It was a cool concept that in actuality was plagued by innumerable issues. Like raids, Trials didn’t feature matchmaking, part of the reason why both had low participation numbers. However, of the fraction of the player base that participated in Trials, only a fraction of that fraction, under 15% of participants, made it to the Lighthouse on average. As if that wasn’t bad enough, to receive any noteworthy gear, players had to win a total of five matches for a piece of armor, and seven matches for a weapon, an achievement many players vocally struggled with and grew to resent. Worse yet, the cutthroat nature of the game wasn’t what turned many players off, but the community itself. With no matchmaking, players had to form groups for themselves. Those who played Crucible with chums regularly were at an advantage. I often heard the suggestion, “find a regular crew to run with,” but this was overly simple, weak advice. Trials was less of a test of player skill, and more a test of patience and friendship, and the grueling ordeal bruised many longterm relationships, making it hardly an appropriate environment to try and make new companions.
Players using LFG sources to try and find a team were often met by outrageous demands, demands many of those posting didn’t meet themselves. The “sherpa” attitude that frequently accompanied raids was nowhere to be seen. In fact, some players were charging for carries. Even when players had a competent team, there was no guarantee they wouldn’t face up against a monstrous, sweaty clans, effort ending lag, or even cheaters.
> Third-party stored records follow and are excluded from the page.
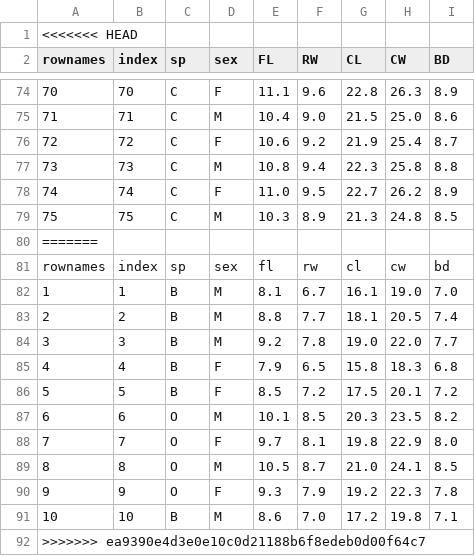
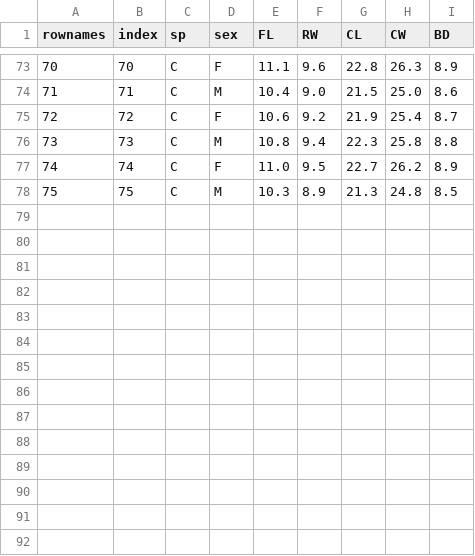
Before and after one commit to sweetylove143/FAANL, a CSV file: crabs.csv, drawn as a sheet; only a part is shown, gaps mark what is left out.

Commit message:
crabs.csv changes

```diff
--- a/crabs.csv
+++ b/crabs.csv
@@ -1,2 +1 @@
-<<<<<<< HEAD
 rownames,index,sp,sex,FL,RW,CL,CW,BD
@@ -79,14 +78 @@ rownames,index,sp,sex,FL,RW,CL,CW,BD
 75,75,C,M,10.3,8.9,21.3,24.8,8.5
-=======
-rownames,index,sp,sex,fl,rw,cl,cw,bd
-1,1,B,M,8.1,6.7,16.1,19.0,7.0
-2,2,B,M,8.8,7.7,18.1,20.5,7.4
-3,3,B,M,9.2,7.8,19.0,22.0,7.7
-4,4,B,F,7.9,6.5,15.8,18.3,6.8
-5,5,B,F,8.5,7.2,17.5,20.1,7.2
-6,6,O,M,10.1,8.5,20.3,23.5,8.2
-7,7,O,F,9.7,8.1,19.8,22.9,8.0
-8,8,O,M,10.5,8.7,21.0,24.1,8.5
-9,9,O,F,9.3,7.9,19.2,22.3,7.8
-10,10,B,M,8.6,7.0,17.2,19.8,7.1
->>>>>>> ea9390e4d3e0e10c0d21188b6f8edeb0d00f64c7
```
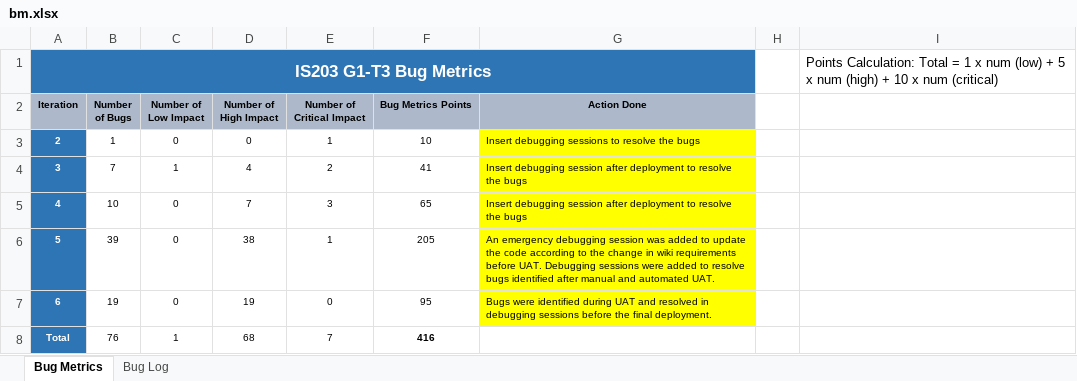
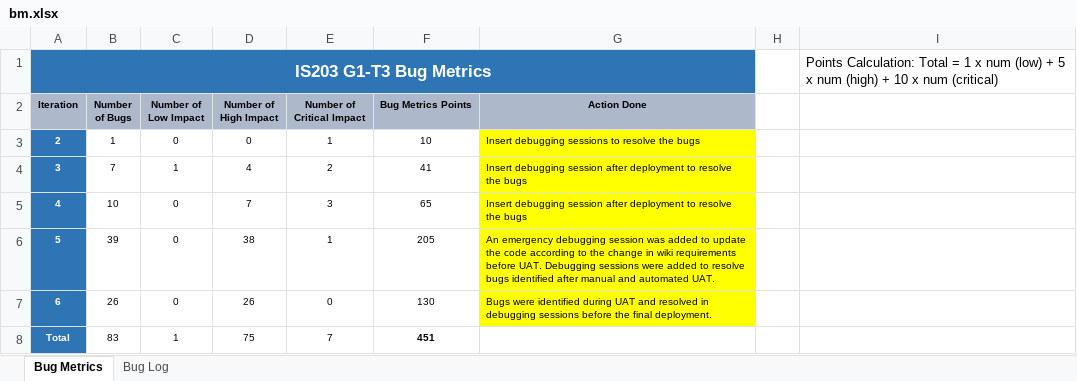
Before and after one commit to shreyasparbat/Location-Analytics-Project, an Excel workbook: metrics/bm.xlsx, sheet Bug Metrics, drawn as a sheet; values as stored, in another font and other column widths than the file's, no borders; charts and pictures not drawn; the diff names each change by its address in the sheet, - before the commit and + after, or states it on an @@ line.

```diff
--- a/metrics/bm.xlsx (sheet Bug Metrics)
+++ b/metrics/bm.xlsx (sheet Bug Metrics)
-B7 (Number of Bugs): 19
+B7 (Number of Bugs): 26
-D7 (Number of High Impact): 19
+D7 (Number of High Impact): 26
-F7 (Bug Metrics Points): 95
+F7 (Bug Metrics Points): 130
-B8 (Number of Bugs): 76
+B8 (Number of Bugs): 83
-D8 (Number of High Impact): 68
+D8 (Number of High Impact): 75
-F8 (Bug Metrics Points): 416
+F8 (Bug Metrics Points): 451
```
Also changed, not shown: sheet Bug Log, metrics/tm.xlsx, 2 other files.
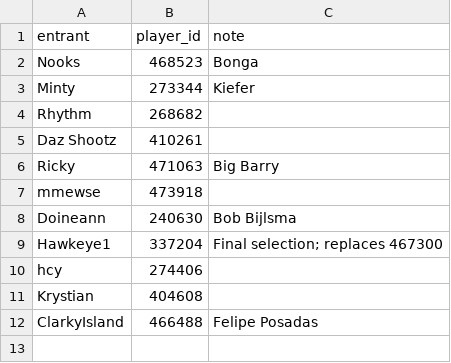
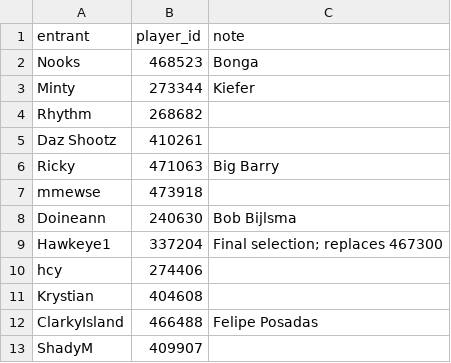
Before and after one commit to NooksMFL/grower-or-shower, a CSV file: season18/entrants.csv, drawn as a sheet.

Commit message:
Add ShadyM's player 409907 to Grower or Shower

```diff
--- a/season18/entrants.csv
+++ b/season18/entrants.csv
@@ -12 +12,2 @@ Krystian,404608,
 ClarkyIsland,466488,Felipe Posadas
+ShadyM,409907,
```
Also changed, not shown: 4 other files.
My team was once on an 8-0 run when we came across a team that we were handily beating when suddenly the connection seemed to flicker. All at once, one of our teammates was booted from the game and the enemy team was mysteriously impossible to shoot, which I’m still quite convinced was the result of a lag switch, a fairly rampant issue at the time. On top of that, a good run can take well over an hour, not to mention all additional attempts at the Lighthouse, and that’s just one character for an event only available over the weekend. Nine wins is simply too demanding and time consuming a task for the average and even the above average player. Why not reduce the ask to five consecutive wins or even seven to simply save players time and wasted effort and a whole lot of salt and grief?
This was an obligatory pick. I’m certain Bungie have addressed this age-old issue in Destiny 2. Whether it’s an enormous place to store gear, weapons, and everything in between, new kiosks to retrieve previously awarded items, or some unforeseen fix, it’s undoubtedly clear that Destiny‘s lack of storage space will not fly in the sequel. But since Bungie remain tight lipped on the issue, here’s my final plea.
And there you have it! Destiny 2 brings with it a number of quality changes. Here’s to hoping these few don’t get forgotten. If they do, players, myself included, will just complain until the developers acknowledge their plight. But we complain because we’re invested and because we genuinely care. Either way, we’ll know soon enough when Destiny 2 drops on consoles on September 6th and on PC on October 24th.
Tim is not the droids you are looking for. He resides quietly in the Emerald City where he can often be found writing, reading, watching movies, or playing video games. He is the Xbox editor for Goomba Stomp and the site’s official Pokémon Master.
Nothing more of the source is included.